The commentary is "Are soft drinks a scapegoat for childhood obesity?" by Robert Murray, MD, Barbara Frankowski, MD, PhD, and Hoard Taras, MD, FAAP. The article appears in The Journal of Pediatrics, Volume 146, Number 5 (May 2005), published by Elsevier.

Monica Helton | EurekAlert!
Further information:
http://www.cchmc.org
http://www.elsevierhealth.com/

More articles from Health and Medicine:

nachricht Observing the cell's protein factories during self-assembly
15.06.2018 | Charité - Universitätsmedizin Berlin

nachricht Scientists unravel molecular mechanisms of Parkinson's disease
13.06.2018 | The Francis Crick Institute

All articles from Health and Medicine >>>

The most recent press releases about innovation >>>

Die letzten 5 Focus-News des innovations-reports im Überblick:

Im Focus: AchemAsia 2019 will take place in Shanghai

Moving into its fourth decade, AchemAsia is setting out for new horizons: The International Expo and Innovation Forum for Sustainable Chemical Production will take place from 21-23 May 2019 in Shanghai, China. With an updated event profile, the eleventh edition focusses on topics that are especially relevant for the Chinese process industry, putting a strong emphasis on sustainability and innovation.

Founded in 1989 as a spin-off of ACHEMA to cater to the needs of China’s then developing industry, AchemAsia has since grown into a platform where the latest...

Im Focus: First real-time test of Li-Fi utilization for the industrial Internet of Things

The BMBF-funded OWICELLS project was successfully completed with a final presentation at the BMW plant in Munich. The presentation demonstrated a Li-Fi communication with a mobile robot, while the robot carried out usual production processes (welding, moving and testing parts) in a 5x5m² production cell. The robust, optical wireless transmission is based on spatial diversity; in other words, data is sent and received simultaneously by several LEDs and several photodiodes. The system can transmit data at more than 100 Mbit/s and five milliseconds latency.

Modern production technologies in the automobile industry must become more flexible in order to fulfil individual customer requirements.
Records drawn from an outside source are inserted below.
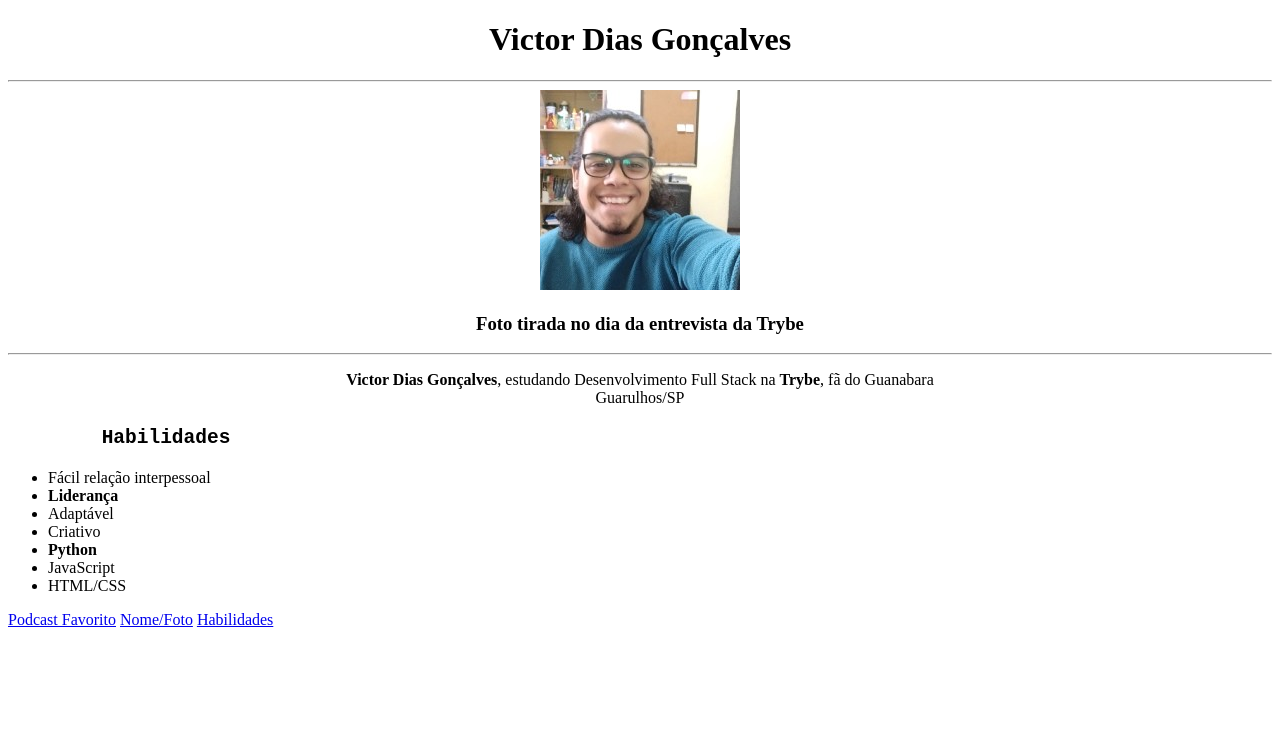
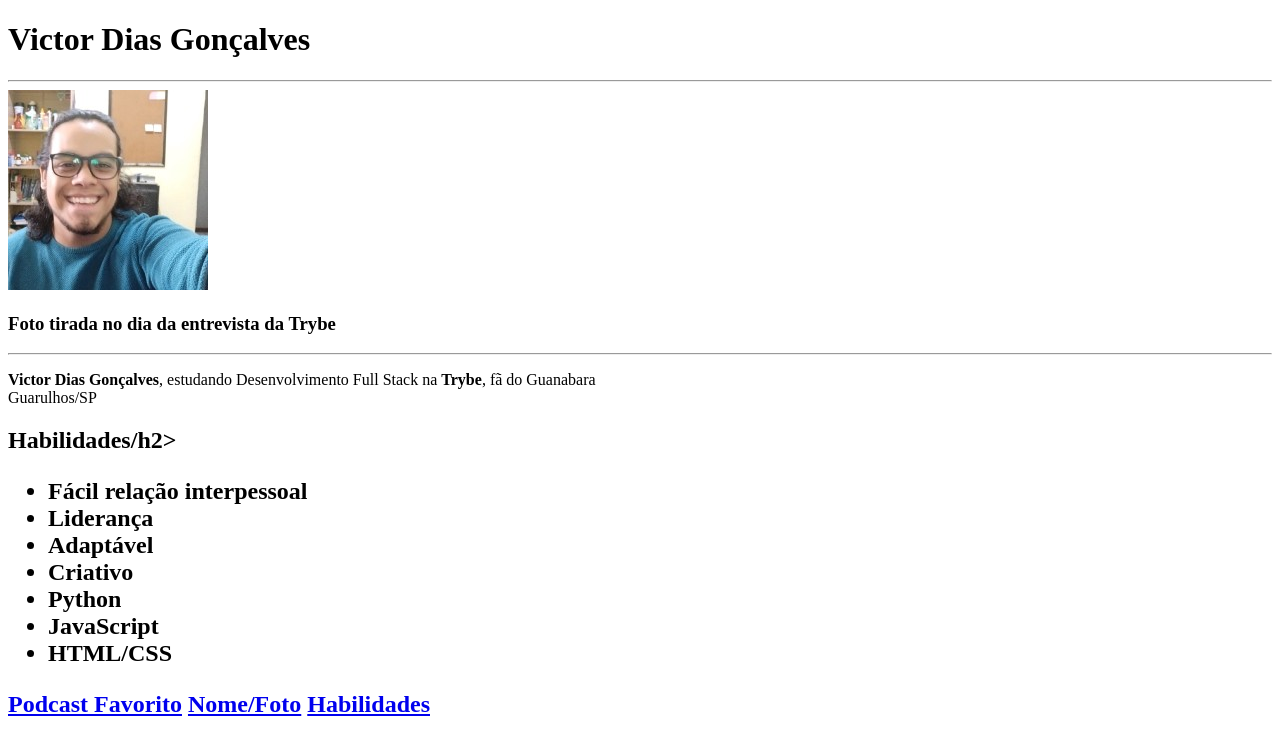
Before and after one commit to VictorDG00/VictorDG00.github.io, a plain HTML site: page index.html in a window 1280 px wide. Drawn offline with Linux system fonts and the light colour scheme.

Commit message:
att html

```diff
--- a/index.html
+++ b/index.html
@@ -7,13 +7,13 @@
     <title>victordg.dev</title>
 </head>
 <body>
-    <h1 ><center>Victor Dias Gonçalves</center></h1>
+    <h1 >Victor Dias Gonçalves</h1>
     <hr id="NomeFoto"/>
-    <center><a href="PicVictorDG.jpg"><img src="PicVictorDG.jpg"></a></center>
-    <h3><center>Foto tirada no dia da entrevista da Trybe</center></h3>
+    <a href="PicVictorDG.jpg"><img src="PicVictorDG.jpg"></a>
+    <h3>Foto tirada no dia da entrevista da Trybe</h3>
     <hr/>
-    <p><center><strong>Victor Dias Gonçalves</strong>, estudando Desenvolvimento Full Stack na <strong>Trybe</strong>, fã do Guanabara <br/> Guarulhos/SP</center></p>
-    <h2><pre>&#09;Habilidades</pre></h2>
+    <p><strong>Victor Dias Gonçalves</strong>, estudando Desenvolvimento Full Stack na <strong>Trybe</strong>, fã do Guanabara <br/> Guarulhos/SP</p>
+    <h2>Habilidades/h2>
     <ul id="Habilidade">
         <li>Fácil relação interpessoal</li>
         <li><strong>Liderança</strong></li>
```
Im Focus: Sharp images with flexible fibers

An international team of scientists has discovered a new way to transfer image information through multimodal fibers with almost no distortion - even if the fiber is bent. The results of the study, to which scientist from the Leibniz-Institute of Photonic Technology Jena (Leibniz IPHT) contributed, were published on 6thJune in the highly-cited journal Physical Review Letters.

Endoscopes allow doctors to see into a patient’s body like through a keyhole. Typically, the images are transmitted via a bundle of several hundreds of optical...
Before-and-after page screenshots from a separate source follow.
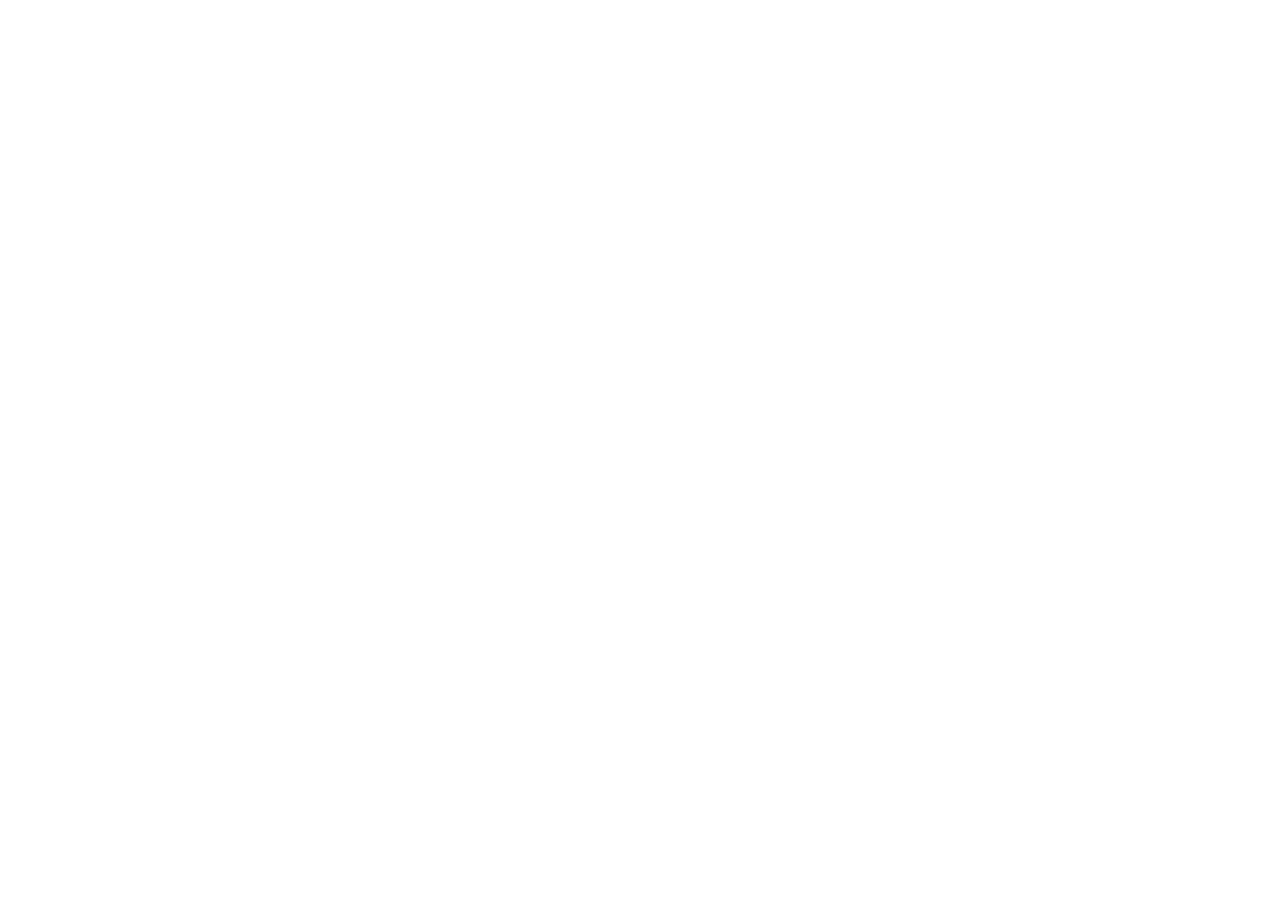
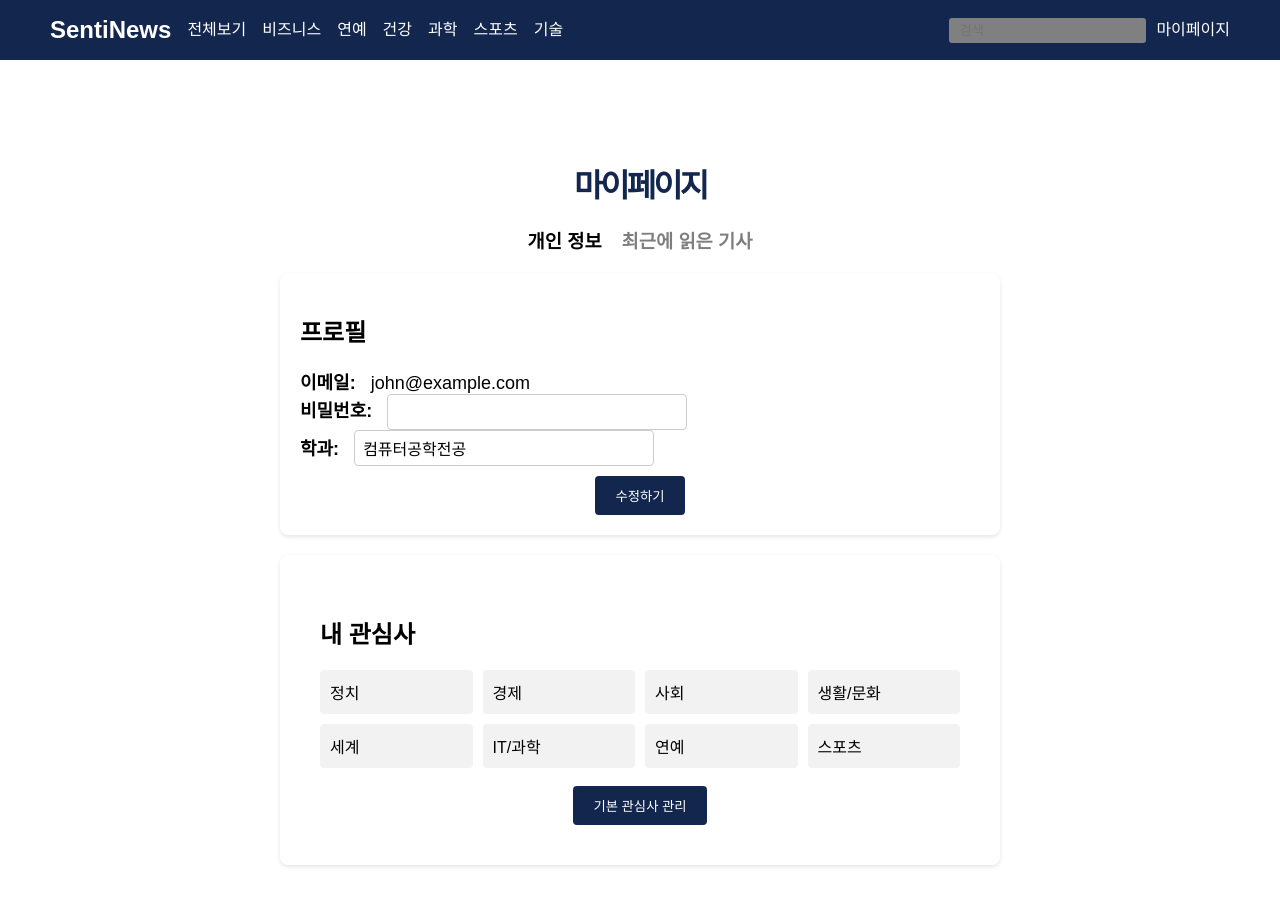
Before and after one commit to CSID-DGU/2024-1-OSS-team-9-BlueSpring, a React (Create React App) app in the folder Front-end/: page /mypage in a window 1280 px wide. Before the commit this address had no page. Shown: the top 906 px of the page. Before the commit the page ends 800 px from the top, so only its background shows below. Built offline with nearby package versions, Linux system fonts and the light colour scheme.

Commit message:
front_mypageEnable

```diff
--- a/Front-end/src/App.js
+++ b/Front-end/src/App.js
@@ -5,6 +5,7 @@
 import LoginPage from './components/LoginPage';
 import NewsPage from './components/NewsPage';
 import SearchResultPage from './components/SearchResultPage';
+import MyPage from './components/MyPage';
 
 function App() {
   const [category, setCategory] = useState('all');
@@ -22,6 +23,11 @@
         <Route path="/login" element={
           <>
             <LoginPage />
+          </>
+        } />
+        <Route path="/mypage" element={
+          <>
+            <MyPage />
           </>
         } />
         <Route path="/newspage" element={
--- a/Front-end/src/components/Menu.jsx
+++ b/Front-end/src/components/Menu.jsx
@@ -113,7 +113,7 @@
 `;
 
 const Menu = ({ onSelect, category }) => {
-    const [isLoggedIn, setIsLoggedIn] = useState(false);
+    const [isLoggedIn, setIsLoggedIn] = useState(true);
     const [searchQuery, setSearchQuery] = useState('');
     const navigate = useNavigate();
 
@@ -125,6 +125,10 @@
     const handleLoginClick = () => {
         navigate('/login');
     };
+
+    const handleMypageClick = () => {
+        navigate('/mypage');
+    }
 
     const handleSearchChange = (e) => {
         setSearchQuery(e.target.value);
@@ -164,7 +168,7 @@
                     onKeyPress={handleSearchKeyPress}
                 />
                 {isLoggedIn ? (
-                    <UserButton onClick={() => console.log('마이페이지로 이동')}>마이페이지</UserButton>
+                    <UserButton onClick={handleMypageClick}>마이페이지</UserButton>
                 ) : (
                     <UserButton onClick={handleLoginClick}>로그인</UserButton>
                 )}
```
Im Focus: Photoexcited graphene puzzle solved

A boost for graphene-based light detectors

Light detection and control lies at the heart of many modern device applications, such as smartphone cameras. Using graphene as a light-sensitive material for...

Im Focus: Water is not the same as water

Water molecules exist in two different forms with almost identical physical properties. For the first time, researchers have succeeded in separating the two forms to show that they can exhibit different chemical reactivities. These results were reported by researchers from the University of Basel and their colleagues in Hamburg in the scientific journal Nature Communications.

From a chemical perspective, water is a molecule in which a single oxygen atom is linked to two hydrogen atoms. It is less well known that water exists in two...

All Focus news of the innovation-report >>>

Anzeige

Anzeige

VideoLinks
Industry & Economy
Event News

Munich conference on asteroid detection, tracking and defense

13.06.2018 | Event News

2nd International Baltic Earth Conference in Denmark: “The Baltic Sea region in Transition”

08.06.2018 | Event News

ISEKI_Food 2018: Conference with Holistic View of Food Production

05.06.2018 | Event News

 
Latest News

Novel method for investigating pore geometry in rocks

18.06.2018 | Earth Sciences

Diamond watch components

18.06.2018 | Process Engineering

New type of photosynthesis discovered

18.06.2018 | Life Sciences

VideoLinks
Science & Research
Overview of more VideoLinks >>>